When you hear the word chemicals, you might think of laboratories and scientists in white coats; but actually, chemicals are all around you, as well as inside of you. Everything in the world is made up of chemicals, also known as matter, or stuff that takes up space. Chemistry is the study of matter—what it is made of, how it behaves, its structure and properties, and how it changes during chemical reactions. Chemistry teachers are the people who help students understand this physical… Read more

Contact Us

If you have purchased a kit for this project from Science Buddies, we are pleased to answer your questions.

In your email, please follow these instructions:
  1. What is your Science Buddies kit order number?
  2. Please describe how you need help as thoroughly as possible:


    Good Question I'm trying to do Experimental Procedure step #5, "Scrape the insulation from the wire. . ." How do I know when I've scraped enough?
    Good Question I'm at Experimental Procedure step #7, "Move the magnet back and forth . . ." and the LED is not lighting up.
    Bad Question I don't understand the instructions. Help!
    Good Question I am purchasing my materials. Can I substitute a 1N34 diode for the 1N25 diode called for in the material list?
    Bad Question Can I use a different part?

Contact Us

News Feed on This Topic

, ,

Cite This Page

General citation information is provided here. Be sure to check the formatting, including capitalization, for the method you are using and update your citation, as needed.

MLA Style

Science Buddies Staff. "Rainbow Fire Science Project." Science Buddies, 18 Nov. 2023, https://www.sciencebuddies.org/science-fair-projects/project-ideas/Phys_p058/physics/rainbow-fire?from=Blog. Accessed 11 Dec. 2023.

APA Style
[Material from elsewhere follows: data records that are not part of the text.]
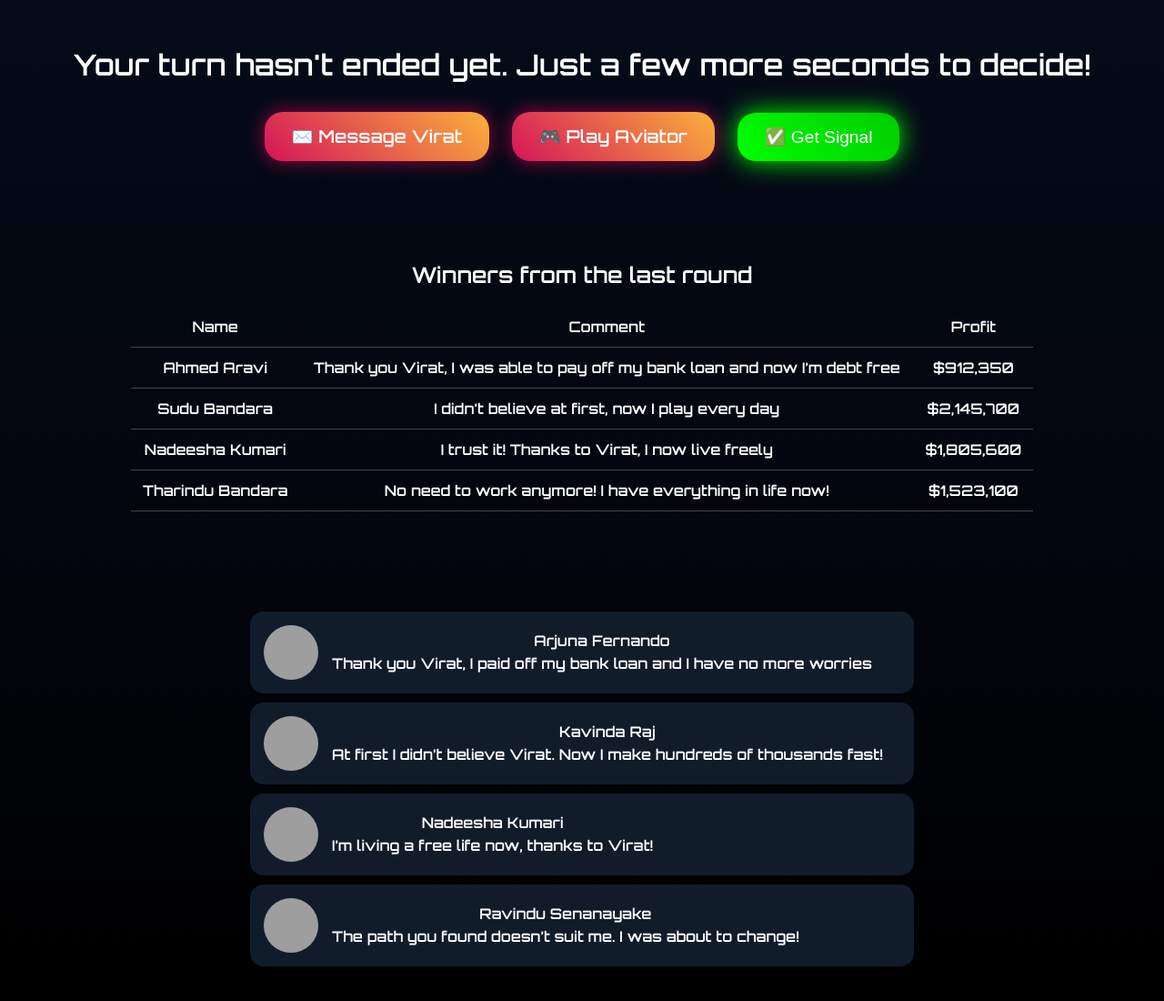
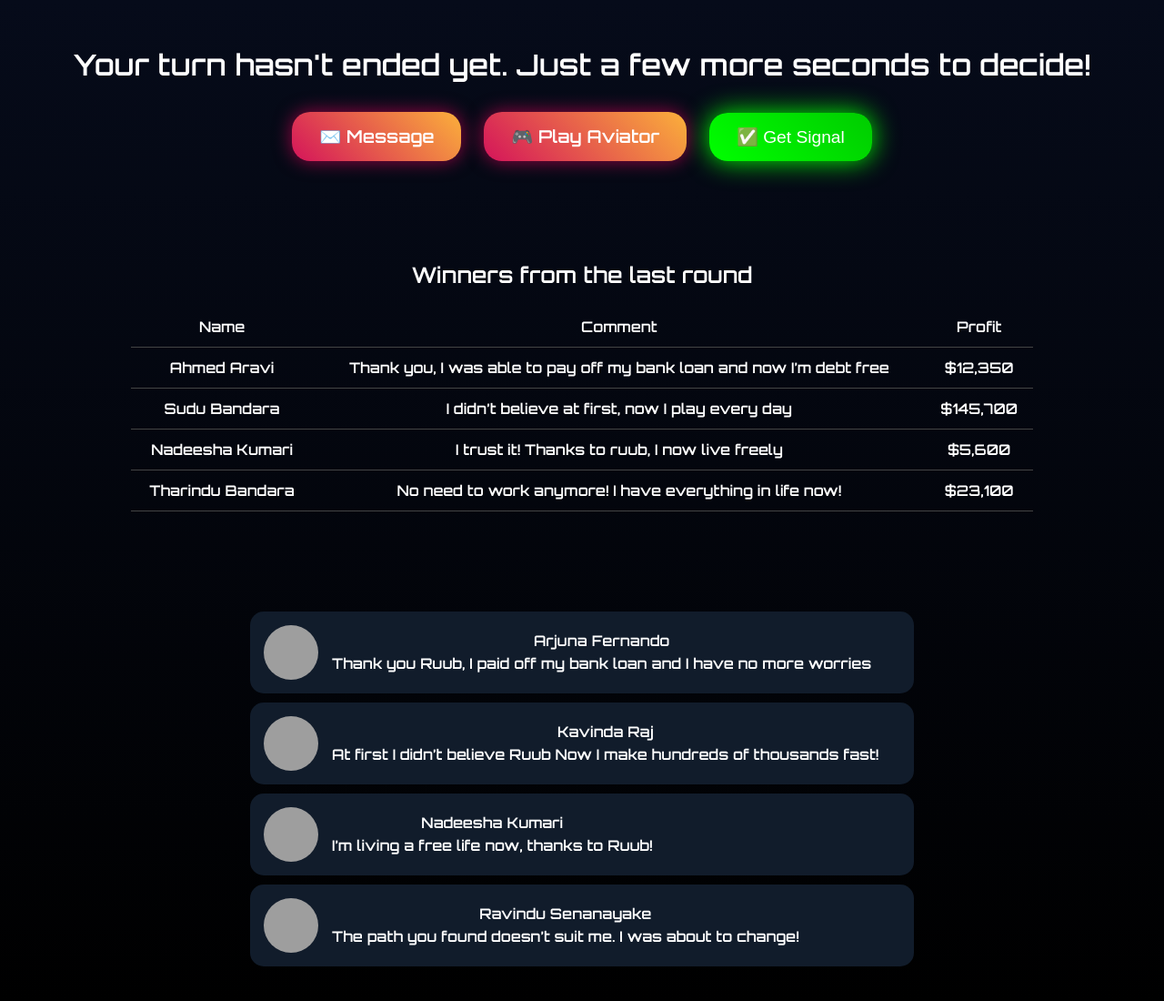
Before and after one commit to aviatorhacker-ruub/ruubi, a plain HTML site: page index.html in a window 1280 px wide. Shown: the whole page at 91% size. Drawn offline with Linux system fonts and the light colour scheme; grey boxes are pictures that could not be loaded.

Commit message:
Update index.html

```diff
--- a/index.html
+++ b/index.html
@@ -79,7 +79,7 @@
 <body>
   <div class="section">
     <h1>Your turn hasn't ended yet. Just a few more seconds to decide!</h1>
-    <a class="button" href="https://t.me/viratcash_bot" target="_blank">✉️ Message Virat</a>
+    <a class="button" href="https://t.me/ruubminesbot" target="_blank">✉️ Message</a>
     <a class="button" href="https://refpa6907239.top/L?tag=d_4195623m_14189c_&site=4195623&ad=14189&r=registration" target="_blank">🎮 Play Aviator</a>
     <button class="button button-green" onclick="getSignal()">✅ Get Signal</button>
     <div id="signal-display"></div>
@@ -89,10 +89,10 @@
     <h2>Winners from the last round</h2>
     <table>
       <tr><th>Name</th><th>Comment</th><th>Profit</th></tr>
-      <tr><td>Ahmed Aravi</td><td>Thank you Virat, I was able to pay off my bank loan and now I’m debt free</td><td>$912,350</td></tr>
-      <tr><td>Sudu Bandara</td><td>I didn’t believe at first, now I play every day</td><td>$2,145,700</td></tr>
-      <tr><td>Nadeesha Kumari</td><td>I trust it! Thanks to Virat, I now live freely</td><td>$1,805,600</td></tr>
-      <tr><td>Tharindu Bandara</td><td>No need to work anymore! I have everything in life now!</td><td>$1,523,100</td></tr>
+      <tr><td>Ahmed Aravi</td><td>Thank you, I was able to pay off my bank loan and now I’m debt free</td><td>$12,350</td></tr>
+      <tr><td>Sudu Bandara</td><td>I didn’t believe at first, now I play every day</td><td>$145,700</td></tr>
+      <tr><td>Nadeesha Kumari</td><td>I trust it! Thanks to ruub, I now live freely</td><td>$5,600</td></tr>
+      <tr><td>Tharindu Bandara</td><td>No need to work anymore! I have everything in life now!</td><td>$23,100</td></tr>
     </table>
   </div>
 
@@ -101,21 +101,21 @@
       <img src="https://randomuser.me/api/portraits/men/1.jpg" alt="avatar">
       <div class="comment-info">
         <span>Arjuna Fernando</span>
-        <span>Thank you Virat, I paid off my bank loan and I have no more worries</span>
+        <span>Thank you Ruub, I paid off my bank loan and I have no more worries</span>
       </div>
     </div>
     <div class="comment">
       <img src="https://randomuser.me/api/portraits/men/2.jpg" alt="avatar">
       <div class="comment-info">
         <span>Kavinda Raj</span>
-        <span>At first I didn’t believe Virat. Now I make hundreds of thousands fast!</span>
+        <span>At first I didn’t believe Ruub Now I make hundreds of thousands fast!</span>
       </div>
     </div>
     <div class="comment">
       <img src="https://randomuser.me/api/portraits/women/3.jpg" alt="avatar">
       <div class="comment-info">
         <span>Nadeesha Kumari</span>
-        <span>I’m living a free life now, thanks to Virat!</span>
+        <span>I’m living a free life now, thanks to Ruub!</span>
       </div>
     </div>
     <div class="comment">
```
Science Buddies Staff. (2023, November 18). Rainbow Fire Science Project. Retrieved from https://www.sciencebuddies.org/science-fair-projects/project-ideas/Phys_p058/physics/rainbow-fire?from=Blog

Last edit date: 2023-11-18
Free science fair projects.